During the Civil War and the Siege of Reading in 1643, this entire area was flooded to serve as a line of defence for the town’s besieged Royalist garrison. There were also a series of ditches to the north of Reading, filled with the waters of the River Thames and denying Parliamentarian forces an easy route into town.
The largest of these ditches was the Plummery Ditch. It started in Kings Meadow (known at the time as ‘His Majesty’s Meadowe’), flowed eastwards and joined the Kennet near Blake’s Lock.
Blake’s Lock dates back as far 1404. The first written mention records that each vessel paid 1 penny to pass through. At this time the waterway connected Reading Abbey to the river Thames via Kennetmouth.
The Kennet and Avon canal did not join up to this waterway for another 300 years, when civil engineer John Hore of Newbury constructed three further locks. Within Reading Borough, there are a total of four locks today: from west to east, they are Southcote, Fobney, County and Blake's Lock.
Farthest west in the Borough is Southcote Lock, which was built between 1718 to 1723 (as were Fobney and County). Adjacent to it in the 18th century, a wire mill and pumping station supplied Reading with its first filtered water supply.
Fobney also has a pumping station which is used to adjust water levels as it has the largest rise and fall of over 7 feet.
County Lock in the town centre has the lowest change in water levels but is the trickiest to navigate, especially around the 'Brewery Gut' which was formerly the site of Simond's Brewery.
An ingenious method of pulling boats through this area was devised (as no towpath existed), which consisted of floating a tow rope downstream and then pulling the vessel through.
During the Second World War, it was thought the bridge, which carried traffic up and down Bridge Street, would not be able to withstand the heavy military vehicles passing over, so a series of strengthening steel girders and wooden railway sleepers were placed beneath. This made it almost impossible to navigate all but the smallest of boats underneath. However, the problem was later solved by installing a 'traffic light' system at either end of the area.

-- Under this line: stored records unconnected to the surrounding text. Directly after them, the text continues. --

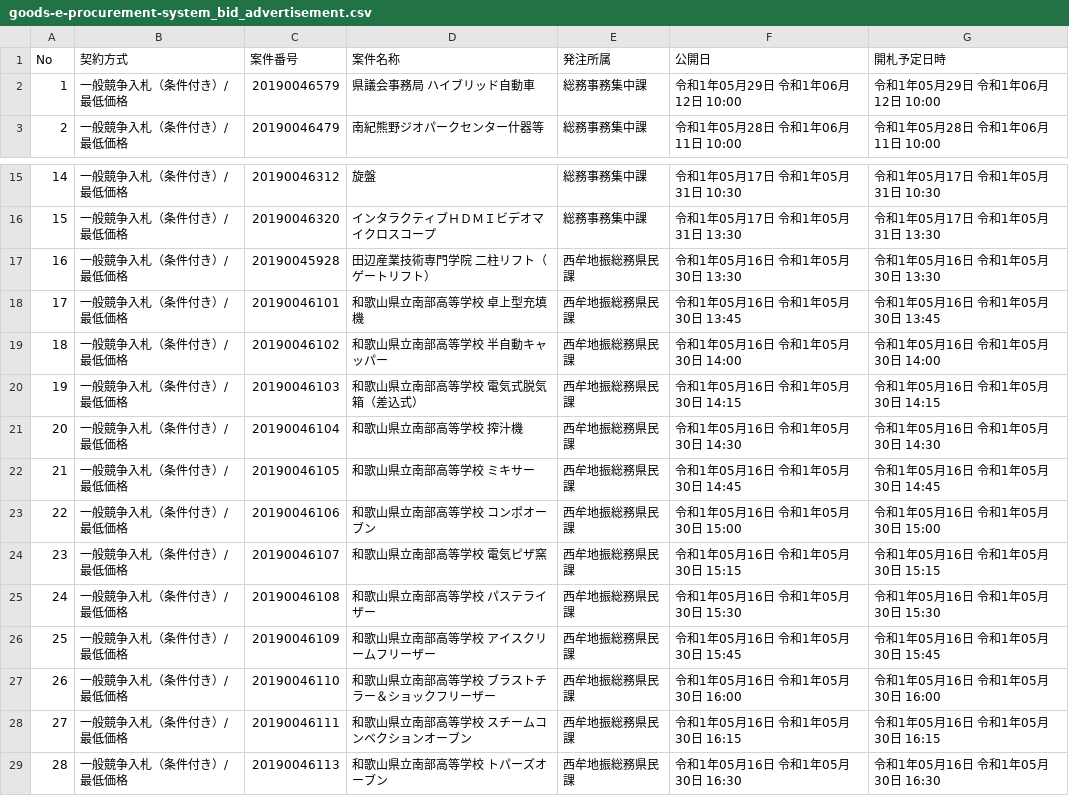
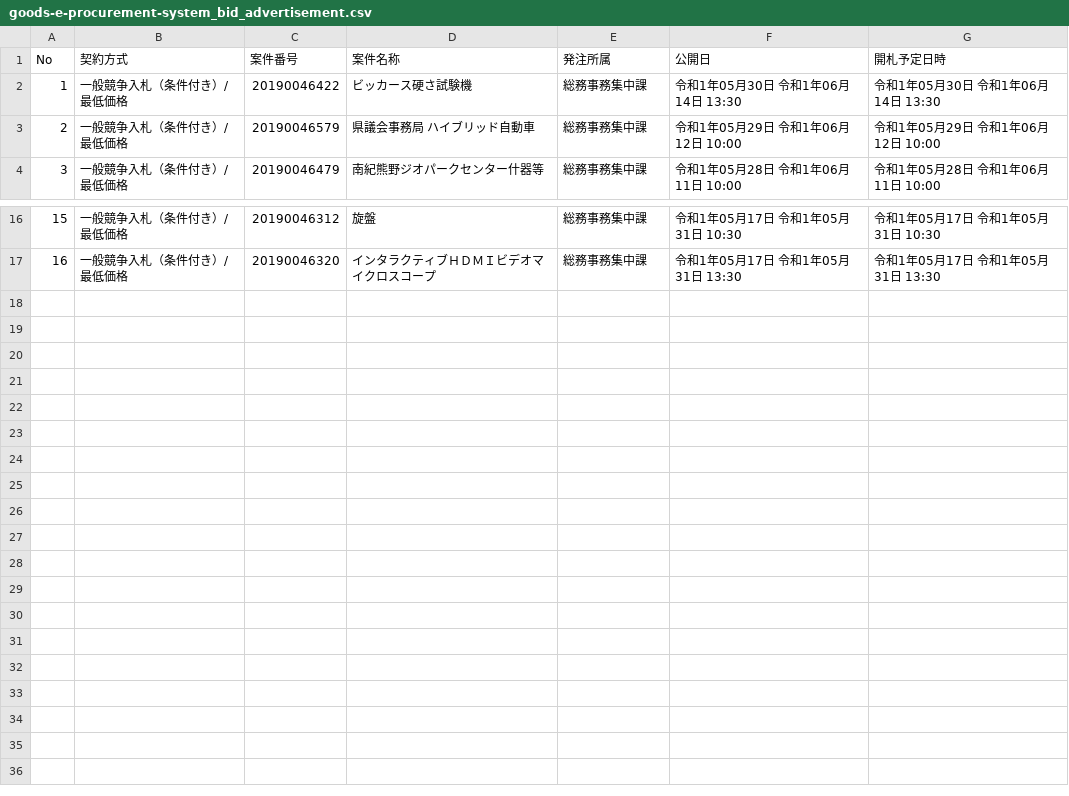
Before and after one commit to wakayama-pref-org/Goods-e-procurement-system_Bid_Advertisement, a CSV file: csv/goods-e-procurement-system_bid_advertisement.csv, drawn as a sheet; only a part is shown, gaps mark what is left out; removed rows and columns are numbered as before the commit, all else as after; the diff names each change by its address in the sheet, - before the commit and + after, or states it on an @@ line.

```diff
--- a/csv/goods-e-procurement-system_bid_advertisement.csv
+++ b/csv/goods-e-procurement-system_bid_advertisement.csv
+row 2: 1 | 一般競争入札（条件付き）/最低価格 | 20190046422 | ビッカース硬さ試験機 | 総務事務集中課 | 令和1年05月30日 令和1年06月14日 13:30 | 令和1年05月30日 令和1年06月14日 13:30
@@ column A (No) renumbered between rows 3 and 17 @@
-row 17: 16 | 一般競争入札（条件付き）/最低価格 | 20190045928 | 田辺産業技術専門学院 二柱リフト（ゲートリフト） | 西牟地振総務県民課 | 令和1年05月16日 令和1年05月30日 13:30 | 令和1年05月16日 令和1年05月30日 13:30
-row 18: 17 | 一般競争入札（条件付き）/最低価格 | 20190046101 | 和歌山県立南部高等学校 卓上型充填機 | 西牟地振総務県民課 | 令和1年05月16日 令和1年05月30日 13:45 | 令和1年05月16日 令和1年05月30日 13:45
-row 19: 18 | 一般競争入札（条件付き）/最低価格 | 20190046102 | 和歌山県立南部高等学校 半自動キャッパー | 西牟地振総務県民課 | 令和1年05月16日 令和1年05月30日 14:00 | 令和1年05月16日 令和1年05月30日 14:00
-row 20: 19 | 一般競争入札（条件付き）/最低価格 | 20190046103 | 和歌山県立南部高等学校 電気式脱気箱（差込式） | 西牟地振総務県民課 | 令和1年05月16日 令和1年05月30日 14:15 | 令和1年05月16日 令和1年05月30日 14:15
-row 21: 20 | 一般競争入札（条件付き）/最低価格 | 20190046104 | 和歌山県立南部高等学校 搾汁機 | 西牟地振総務県民課 | 令和1年05月16日 令和1年05月30日 14:30 | 令和1年05月16日 令和1年05月30日 14:30
-row 22: 21 | 一般競争入札（条件付き）/最低価格 | 20190046105 | 和歌山県立南部高等学校 ミキサー | 西牟地振総務県民課 | 令和1年05月16日 令和1年05月30日 14:45 | 令和1年05月16日 令和1年05月30日 14:45
-row 23: 22 | 一般競争入札（条件付き）/最低価格 | 20190046106 | 和歌山県立南部高等学校 コンポオーブン | 西牟地振総務県民課 | 令和1年05月16日 令和1年05月30日 15:00 | 令和1年05月16日 令和1年05月30日 15:00
-row 24: 23 | 一般競争入札（条件付き）/最低価格 | 20190046107 | 和歌山県立南部高等学校 電気ピザ窯 | 西牟地振総務県民課 | 令和1年05月16日 令和1年05月30日 15:15 | 令和1年05月16日 令和1年05月30日 15:15
-row 25: 24 | 一般競争入札（条件付き）/最低価格 | 20190046108 | 和歌山県立南部高等学校 パステライザー | 西牟地振総務県民課 | 令和1年05月16日 令和1年05月30日 15:30 | 令和1年05月16日 令和1年05月30日 15:30
-row 26: 25 | 一般競争入札（条件付き）/最低価格 | 20190046109 | 和歌山県立南部高等学校 アイスクリームフリーザー | 西牟地振総務県民課 | 令和1年05月16日 令和1年05月30日 15:45 | 令和1年05月16日 令和1年05月30日 15:45
-row 27: 26 | 一般競争入札（条件付き）/最低価格 | 20190046110 | 和歌山県立南部高等学校 ブラストチラー＆ショックフリーザー | 西牟地振総務県民課 | 令和1年05月16日 令和1年05月30日 16:00 | 令和1年05月16日 令和1年05月30日 16:00
-row 28: 27 | 一般競争入札（条件付き）/最低価格 | 20190046111 | 和歌山県立南部高等学校 スチームコンベクションオーブン | 西牟地振総務県民課 | 令和1年05月16日 令和1年05月30日 16:15 | 令和1年05月16日 令和1年05月30日 16:15
-row 29: 28 | 一般競争入札（条件付き）/最低価格 | 20190046113 | 和歌山県立南部高等学校 トパーズオーブン | 西牟地振総務県民課 | 令和1年05月16日 令和1年05月30日 16:30 | 令和1年05月16日 令和1年05月30日 16:30
```
Also changed, not shown: 1 other file.
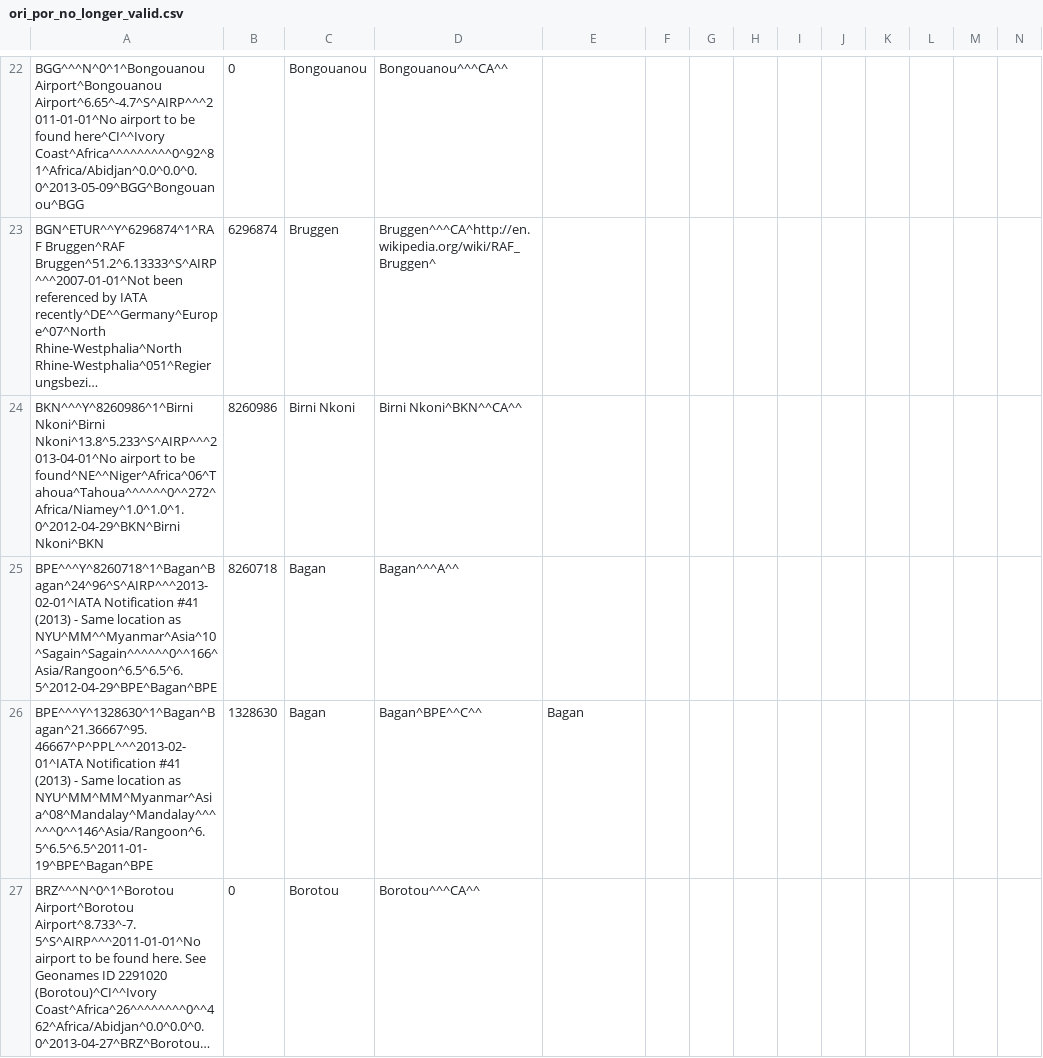
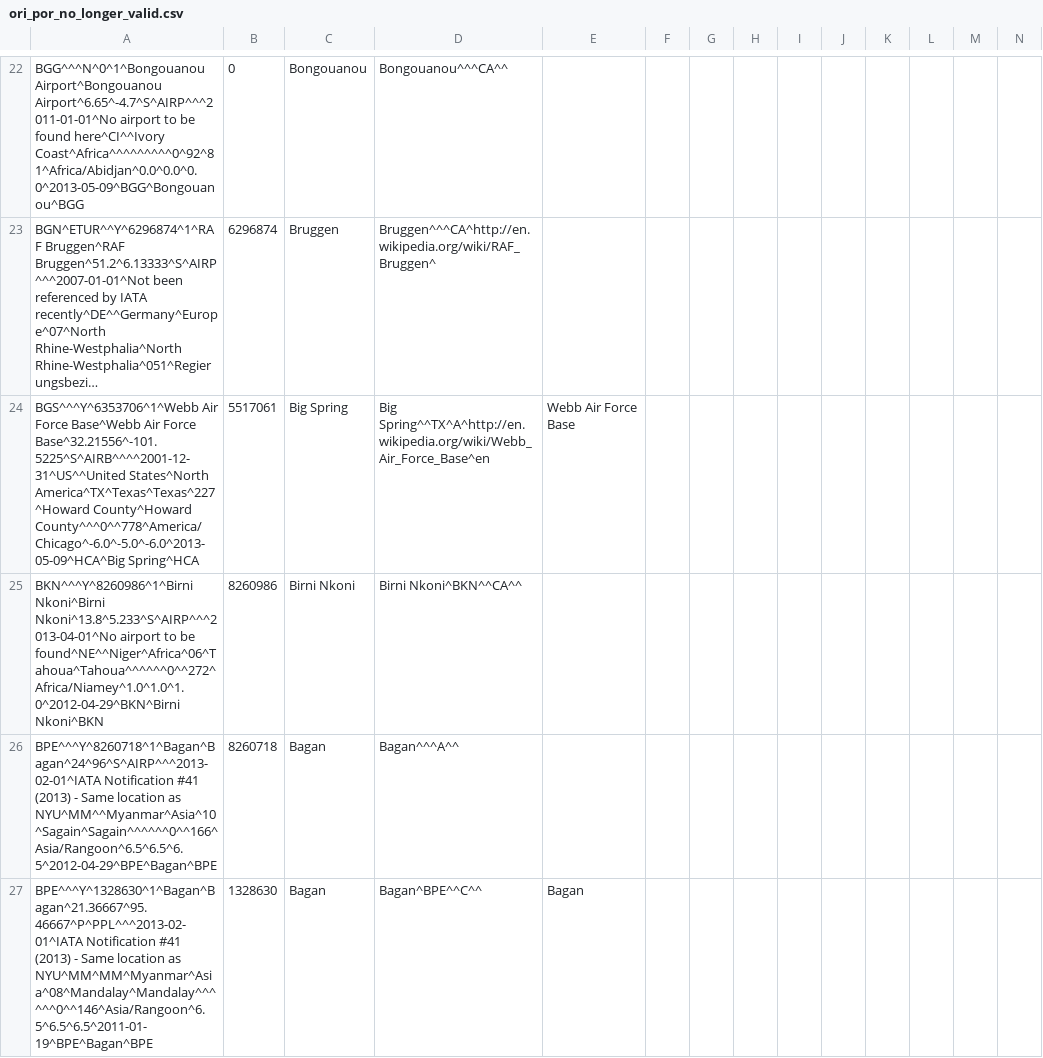
Before and after one commit to opentraveldata/geobases, a CSV file: GeoBases/DataSources/Por/Ori/ori_por_no_longer_valid.csv, drawn as a sheet; only a part is shown, gaps mark what is left out; the shorter side is filled out with more unchanged rows; long unchanged cells end in …; rows hold the shown columns only; the diff names each change by its address in the sheet, - before the commit and + after, or states it on an @@ line.

Commit message:
Update data

```diff
--- a/GeoBases/DataSources/Por/Ori/ori_por_no_longer_valid.csv
+++ b/GeoBases/DataSources/Por/Ori/ori_por_no_longer_valid.csv
+row 24: BGS^^^Y^6353706^1^Webb Air Force Base^Webb Air Force Base^32.21556^-101.5225^S^AIRB^^^^2001-12-31^US^^United States^North America^TX^Texas^Texas^227^Howard County^Howard County^^^0^^778^America/Chicago^-6.0^-5.0^-6.0^2013-05-09^HCA^Big Spring^HCA | 5517061 | Big Spring | Big Spring^^TX^A^http://en.wikipedia.org/wiki/Webb_Air_Force_Base^en | Webb Air Force Base
```
Also changed, not shown: GeoBases/DataSources/Airlines/ori_airlines.csv, 2 other files.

Next time you go for a walk through the town, think about the waterways flowing beneath you, and the rich history coursing through them.